For Jamison, however, the “five stages” seemed far too basic to describe what really occurs – the stages aren’t neat, “it takes a lot longer than you think” to move through them, sometimes you miss a stage altogether.
“I think a lot of people do find the stages helpful. I just think grief is infinitely more subtle and complex, and it has its own time frame.
“I think people get sold this bill of goods that this is going to be straightforward. I found it comes in waves, and the waves can blindside you.”
Similarly, Jamison makes short shrift of Sigmund Freud’s seminal essay “Mourning and Melancholia” in terms of defining depression, something that strikes a few, and grief, which will visit each of us. She sums up the startling and essential difference between them: “In grief, death occasions the pain. In depression, death is the solution to the pain.”
But it is hard to know what’s happening to you when the worst thing in the world has actually occurred.
Jamison was fearful of descending again into her illness and found that grief is actually quite the opposite of depression. It is a hypersensitivity to life, events and moments rather than a dullness; it is a time of intense dreaming; and while both are a source of withdrawal from the world, there is a kind of discomfort that does not seem to exist with depression. In fact, some describe the agitation and discomfort as “an acute awareness of being alive” rather than the deadening quality of depression.
“I was very frightened I would be pulled back, and that concerned me more than anything. There is a real restlessness in grief that doesn’t get described very often, which scared me as restlessness was very much part of my illness. But grief does not have that other side, the euphoria or grandiosity.”
She also found it difficult to concentrate, another sign of her illness, but “unlike when I was actually depressed, when I paid attention I could do it, and the decisions I made were not bad ones.
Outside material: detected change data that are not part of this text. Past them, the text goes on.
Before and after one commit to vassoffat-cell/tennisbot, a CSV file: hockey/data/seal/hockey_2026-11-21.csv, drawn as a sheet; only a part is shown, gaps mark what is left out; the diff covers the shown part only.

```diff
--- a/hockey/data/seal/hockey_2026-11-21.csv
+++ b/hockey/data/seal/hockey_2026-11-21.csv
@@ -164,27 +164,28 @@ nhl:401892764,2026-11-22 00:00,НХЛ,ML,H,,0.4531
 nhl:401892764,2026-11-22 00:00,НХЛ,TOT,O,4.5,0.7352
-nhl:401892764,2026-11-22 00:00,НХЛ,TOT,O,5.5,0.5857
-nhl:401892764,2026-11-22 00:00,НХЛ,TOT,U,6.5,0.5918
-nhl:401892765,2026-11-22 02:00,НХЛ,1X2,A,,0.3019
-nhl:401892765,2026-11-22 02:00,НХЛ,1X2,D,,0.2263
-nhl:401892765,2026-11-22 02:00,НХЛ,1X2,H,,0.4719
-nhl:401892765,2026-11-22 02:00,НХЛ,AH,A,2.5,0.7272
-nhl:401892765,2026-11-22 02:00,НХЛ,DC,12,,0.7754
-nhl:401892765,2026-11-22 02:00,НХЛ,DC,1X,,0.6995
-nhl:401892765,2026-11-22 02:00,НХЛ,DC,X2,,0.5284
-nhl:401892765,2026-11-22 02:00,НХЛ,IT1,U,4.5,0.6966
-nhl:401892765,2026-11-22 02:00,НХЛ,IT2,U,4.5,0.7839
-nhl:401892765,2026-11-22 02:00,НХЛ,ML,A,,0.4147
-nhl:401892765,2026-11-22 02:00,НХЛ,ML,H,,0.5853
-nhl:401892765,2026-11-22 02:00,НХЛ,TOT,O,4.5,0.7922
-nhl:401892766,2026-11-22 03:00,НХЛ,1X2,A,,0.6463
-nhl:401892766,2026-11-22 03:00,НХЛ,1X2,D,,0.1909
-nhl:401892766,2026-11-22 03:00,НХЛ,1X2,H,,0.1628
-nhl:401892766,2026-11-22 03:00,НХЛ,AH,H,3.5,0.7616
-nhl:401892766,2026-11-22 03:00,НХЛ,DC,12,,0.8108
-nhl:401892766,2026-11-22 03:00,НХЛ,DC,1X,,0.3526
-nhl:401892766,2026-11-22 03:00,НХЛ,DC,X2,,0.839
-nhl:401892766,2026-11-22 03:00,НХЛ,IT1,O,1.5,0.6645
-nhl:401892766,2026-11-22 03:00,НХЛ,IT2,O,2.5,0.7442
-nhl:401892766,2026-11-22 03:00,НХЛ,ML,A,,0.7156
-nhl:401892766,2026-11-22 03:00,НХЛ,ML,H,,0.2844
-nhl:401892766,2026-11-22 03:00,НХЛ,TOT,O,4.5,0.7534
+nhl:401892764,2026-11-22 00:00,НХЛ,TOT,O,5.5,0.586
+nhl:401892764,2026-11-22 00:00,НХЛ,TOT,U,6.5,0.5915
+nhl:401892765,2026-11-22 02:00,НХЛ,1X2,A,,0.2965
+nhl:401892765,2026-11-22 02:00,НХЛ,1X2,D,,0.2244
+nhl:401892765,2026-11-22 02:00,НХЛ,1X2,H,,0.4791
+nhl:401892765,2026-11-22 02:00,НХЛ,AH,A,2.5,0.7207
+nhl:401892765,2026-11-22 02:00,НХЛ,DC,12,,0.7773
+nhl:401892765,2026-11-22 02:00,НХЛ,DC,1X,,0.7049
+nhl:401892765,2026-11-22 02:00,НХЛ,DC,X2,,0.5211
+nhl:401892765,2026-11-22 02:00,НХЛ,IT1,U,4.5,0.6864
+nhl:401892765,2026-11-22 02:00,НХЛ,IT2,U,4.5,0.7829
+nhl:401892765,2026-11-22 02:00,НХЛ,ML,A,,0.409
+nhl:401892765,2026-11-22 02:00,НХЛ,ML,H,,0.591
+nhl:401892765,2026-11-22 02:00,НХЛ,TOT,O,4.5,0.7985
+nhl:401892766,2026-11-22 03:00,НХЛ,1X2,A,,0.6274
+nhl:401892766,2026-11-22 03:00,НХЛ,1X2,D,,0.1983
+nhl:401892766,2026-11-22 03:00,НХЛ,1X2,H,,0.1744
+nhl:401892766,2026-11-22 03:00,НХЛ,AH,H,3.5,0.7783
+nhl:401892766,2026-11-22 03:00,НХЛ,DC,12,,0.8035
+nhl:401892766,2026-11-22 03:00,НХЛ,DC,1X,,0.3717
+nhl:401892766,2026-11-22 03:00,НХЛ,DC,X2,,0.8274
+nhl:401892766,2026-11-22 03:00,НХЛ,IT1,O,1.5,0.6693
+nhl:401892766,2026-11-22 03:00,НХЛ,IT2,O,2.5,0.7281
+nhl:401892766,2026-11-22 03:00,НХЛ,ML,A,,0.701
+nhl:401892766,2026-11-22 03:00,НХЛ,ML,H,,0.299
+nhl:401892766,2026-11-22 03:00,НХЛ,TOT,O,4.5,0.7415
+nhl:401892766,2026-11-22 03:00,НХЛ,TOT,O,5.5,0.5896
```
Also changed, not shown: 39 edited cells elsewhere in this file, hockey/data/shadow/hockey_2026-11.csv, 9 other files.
This is a sharp contrast to depression, where people are literally incapacitated.”
“Like mental illness, no one tells you how bad it really is. But I found there is an element of dignity and privacy that no one can predict.”
The withdrawal from life is a danger, and can lead to actual depression.
“There is a sanity to grief, in its just proportion of emotion to cause, that madness does not have. Grief…provides a path, albeit a broken one, by which those who grieve can find their way,” she writes in the prologue to Nothing Was the Same. “Still, it is grief’s fugitive nature that one does not know at the start that such a path exists….Grief, as it transpires, has its own territory.”
Jamison describes an unexpected upside to grief as well. Perhaps the biggest misconception, she says, is that the person you are grieving for is gone forever. Instead, Jamison says, the relationship continues but in a different form. Her husband is never far from her thoughts. She often sees or hears things that he would love and contemplates his response. She has learned more about him through friends and others who have come forward with anecdotes and stories about parts of his life where she’d hitherto been absent. Even in small ways the relationship has continued — She learned more about him by listening to the audio books Wyatt loved. Severely dyslexic, audio was the best way for him to enjoy a story. “I learned something about him by experiencing books as he did, something I’d never have bothered with before he died.”
The good news about grief, if there is such a thing, is that it does pass. The best news is that the dead don’t leave us. They truly do live in the heart and imagination and once again can bring joy.
Guess what? Jamison has moved forward decisively. She is in a new relationship that feels right. Both she and her new partner have lost a beloved spouse; they mention them freely when the moment suggests it. Death has brought new life.